Assigned task
Restate all the data word for word, leaving nothing out.

[Code change snippets]
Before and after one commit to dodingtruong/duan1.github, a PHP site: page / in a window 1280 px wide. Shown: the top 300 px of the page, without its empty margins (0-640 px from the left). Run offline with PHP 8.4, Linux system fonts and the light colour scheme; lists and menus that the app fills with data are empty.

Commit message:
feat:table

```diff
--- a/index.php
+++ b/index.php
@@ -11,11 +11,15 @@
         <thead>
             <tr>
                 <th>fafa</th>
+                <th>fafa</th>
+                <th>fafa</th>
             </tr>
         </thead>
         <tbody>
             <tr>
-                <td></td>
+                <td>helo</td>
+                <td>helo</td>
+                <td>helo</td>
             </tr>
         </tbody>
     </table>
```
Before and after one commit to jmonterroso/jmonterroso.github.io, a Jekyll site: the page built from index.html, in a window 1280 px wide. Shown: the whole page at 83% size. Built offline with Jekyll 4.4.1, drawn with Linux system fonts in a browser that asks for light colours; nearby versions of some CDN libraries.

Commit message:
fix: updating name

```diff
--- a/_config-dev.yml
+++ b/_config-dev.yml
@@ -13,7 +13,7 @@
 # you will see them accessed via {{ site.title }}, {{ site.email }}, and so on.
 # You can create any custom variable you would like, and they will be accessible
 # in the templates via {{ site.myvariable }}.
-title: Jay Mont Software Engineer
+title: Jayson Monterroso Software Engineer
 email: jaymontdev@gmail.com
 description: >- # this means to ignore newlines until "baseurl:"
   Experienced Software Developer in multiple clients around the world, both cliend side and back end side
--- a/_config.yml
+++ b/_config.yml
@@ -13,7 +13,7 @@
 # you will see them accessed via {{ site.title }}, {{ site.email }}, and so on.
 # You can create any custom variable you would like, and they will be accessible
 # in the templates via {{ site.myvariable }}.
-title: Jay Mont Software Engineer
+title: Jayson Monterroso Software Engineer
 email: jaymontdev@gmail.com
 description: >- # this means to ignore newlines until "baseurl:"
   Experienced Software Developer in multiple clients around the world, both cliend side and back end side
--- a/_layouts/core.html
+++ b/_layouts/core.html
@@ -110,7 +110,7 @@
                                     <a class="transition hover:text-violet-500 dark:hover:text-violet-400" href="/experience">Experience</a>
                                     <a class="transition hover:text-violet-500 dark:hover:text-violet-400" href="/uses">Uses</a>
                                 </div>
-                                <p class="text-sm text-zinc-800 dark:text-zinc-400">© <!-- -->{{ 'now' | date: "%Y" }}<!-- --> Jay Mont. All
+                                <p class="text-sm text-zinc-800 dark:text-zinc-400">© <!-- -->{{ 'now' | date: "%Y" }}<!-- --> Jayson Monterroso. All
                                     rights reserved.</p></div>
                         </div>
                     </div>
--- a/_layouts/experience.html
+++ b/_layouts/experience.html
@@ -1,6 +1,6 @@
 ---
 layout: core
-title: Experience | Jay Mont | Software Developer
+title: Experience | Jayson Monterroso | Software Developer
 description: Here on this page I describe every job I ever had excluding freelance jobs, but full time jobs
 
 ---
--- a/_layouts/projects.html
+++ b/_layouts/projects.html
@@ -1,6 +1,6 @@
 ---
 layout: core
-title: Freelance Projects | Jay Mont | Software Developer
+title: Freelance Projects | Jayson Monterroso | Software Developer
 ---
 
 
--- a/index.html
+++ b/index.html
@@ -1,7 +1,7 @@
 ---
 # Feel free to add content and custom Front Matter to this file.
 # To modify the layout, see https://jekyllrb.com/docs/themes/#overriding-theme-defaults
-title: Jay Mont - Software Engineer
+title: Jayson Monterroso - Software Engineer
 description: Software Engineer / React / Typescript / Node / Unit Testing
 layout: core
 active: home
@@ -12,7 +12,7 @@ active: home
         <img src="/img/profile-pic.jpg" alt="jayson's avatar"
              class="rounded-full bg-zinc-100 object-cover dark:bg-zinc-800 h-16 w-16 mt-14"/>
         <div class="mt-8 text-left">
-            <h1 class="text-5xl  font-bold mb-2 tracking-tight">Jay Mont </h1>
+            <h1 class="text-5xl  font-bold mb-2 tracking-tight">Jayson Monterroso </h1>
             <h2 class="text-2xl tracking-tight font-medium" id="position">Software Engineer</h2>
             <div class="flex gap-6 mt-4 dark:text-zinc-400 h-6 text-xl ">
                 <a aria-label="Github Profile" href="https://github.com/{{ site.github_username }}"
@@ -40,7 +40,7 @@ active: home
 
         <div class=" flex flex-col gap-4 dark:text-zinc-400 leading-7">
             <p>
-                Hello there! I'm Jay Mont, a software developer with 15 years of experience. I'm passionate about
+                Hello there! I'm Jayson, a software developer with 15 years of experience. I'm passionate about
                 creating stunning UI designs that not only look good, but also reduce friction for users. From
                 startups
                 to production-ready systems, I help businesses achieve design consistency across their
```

Finished exercise
Before and after one commit to dodingtruong/duan1.github, a PHP site: page / in a window 1280 px wide. Shown: the top 300 px of the page, without its empty margins (0-640 px from the left). Run offline with PHP 8.4, Linux system fonts and the light colour scheme; lists and menus that the app fills with data are empty.

Commit message:
feat:table

```diff
--- a/index.php
+++ b/index.php
@@ -11,11 +11,15 @@
         <thead>
             <tr>
                 <th>fafa</th>
+                <th>fafa</th>
+                <th>fafa</th>
             </tr>
         </thead>
         <tbody>
             <tr>
-                <td></td>
+                <td>helo</td>
+                <td>helo</td>
+                <td>helo</td>
             </tr>
         </tbody>
     </table>
```
Before and after one commit to jmonterroso/jmonterroso.github.io, a Jekyll site: the page built from index.html, in a window 1280 px wide. Shown: the whole page at 83% size. Built offline with Jekyll 4.4.1, drawn with Linux system fonts in a browser that asks for light colours; nearby versions of some CDN libraries.

Commit message:
fix: updating name

```diff
--- a/_config-dev.yml
+++ b/_config-dev.yml
@@ -13,7 +13,7 @@
 # you will see them accessed via {{ site.title }}, {{ site.email }}, and so on.
 # You can create any custom variable you would like, and they will be accessible
 # in the templates via {{ site.myvariable }}.
-title: Jay Mont Software Engineer
+title: Jayson Monterroso Software Engineer
 email: jaymontdev@gmail.com
 description: >- # this means to ignore newlines until "baseurl:"
   Experienced Software Developer in multiple clients around the world, both cliend side and back end side
--- a/_config.yml
+++ b/_config.yml
@@ -13,7 +13,7 @@
 # you will see them accessed via {{ site.title }}, {{ site.email }}, and so on.
 # You can create any custom variable you would like, and they will be accessible
 # in the templates via {{ site.myvariable }}.
-title: Jay Mont Software Engineer
+title: Jayson Monterroso Software Engineer
 email: jaymontdev@gmail.com
 description: >- # this means to ignore newlines until "baseurl:"
   Experienced Software Developer in multiple clients around the world, both cliend side and back end side
--- a/_layouts/core.html
+++ b/_layouts/core.html
@@ -110,7 +110,7 @@
                                     <a class="transition hover:text-violet-500 dark:hover:text-violet-400" href="/experience">Experience</a>
                                     <a class="transition hover:text-violet-500 dark:hover:text-violet-400" href="/uses">Uses</a>
                                 </div>
-                                <p class="text-sm text-zinc-800 dark:text-zinc-400">© <!-- -->{{ 'now' | date: "%Y" }}<!-- --> Jay Mont. All
+                                <p class="text-sm text-zinc-800 dark:text-zinc-400">© <!-- -->{{ 'now' | date: "%Y" }}<!-- --> Jayson Monterroso. All
                                     rights reserved.</p></div>
                         </div>
                     </div>
--- a/_layouts/experience.html
+++ b/_layouts/experience.html
@@ -1,6 +1,6 @@
 ---
 layout: core
-title: Experience | Jay Mont | Software Developer
+title: Experience | Jayson Monterroso | Software Developer
 description: Here on this page I describe every job I ever had excluding freelance jobs, but full time jobs
 
 ---
--- a/_layouts/projects.html
+++ b/_layouts/projects.html
@@ -1,6 +1,6 @@
 ---
 layout: core
-title: Freelance Projects | Jay Mont | Software Developer
+title: Freelance Projects | Jayson Monterroso | Software Developer
 ---
 
 
--- a/index.html
+++ b/index.html
@@ -1,7 +1,7 @@
 ---
 # Feel free to add content and custom Front Matter to this file.
 # To modify the layout, see https://jekyllrb.com/docs/themes/#overriding-theme-defaults
-title: Jay Mont - Software Engineer
+title: Jayson Monterroso - Software Engineer
 description: Software Engineer / React / Typescript / Node / Unit Testing
 layout: core
 active: home
@@ -12,7 +12,7 @@ active: home
         <img src="/img/profile-pic.jpg" alt="jayson's avatar"
              class="rounded-full bg-zinc-100 object-cover dark:bg-zinc-800 h-16 w-16 mt-14"/>
         <div class="mt-8 text-left">
-            <h1 class="text-5xl  font-bold mb-2 tracking-tight">Jay Mont </h1>
+            <h1 class="text-5xl  font-bold mb-2 tracking-tight">Jayson Monterroso </h1>
             <h2 class="text-2xl tracking-tight font-medium" id="position">Software Engineer</h2>
             <div class="flex gap-6 mt-4 dark:text-zinc-400 h-6 text-xl ">
                 <a aria-label="Github Profile" href="https://github.com/{{ site.github_username }}"
@@ -40,7 +40,7 @@ active: home
 
         <div class=" flex flex-col gap-4 dark:text-zinc-400 leading-7">
             <p>
-                Hello there! I'm Jay Mont, a software developer with 15 years of experience. I'm passionate about
+                Hello there! I'm Jayson, a software developer with 15 years of experience. I'm passionate about
                 creating stunning UI designs that not only look good, but also reduce friction for users. From
                 startups
                 to production-ready systems, I help businesses achieve design consistency across their
```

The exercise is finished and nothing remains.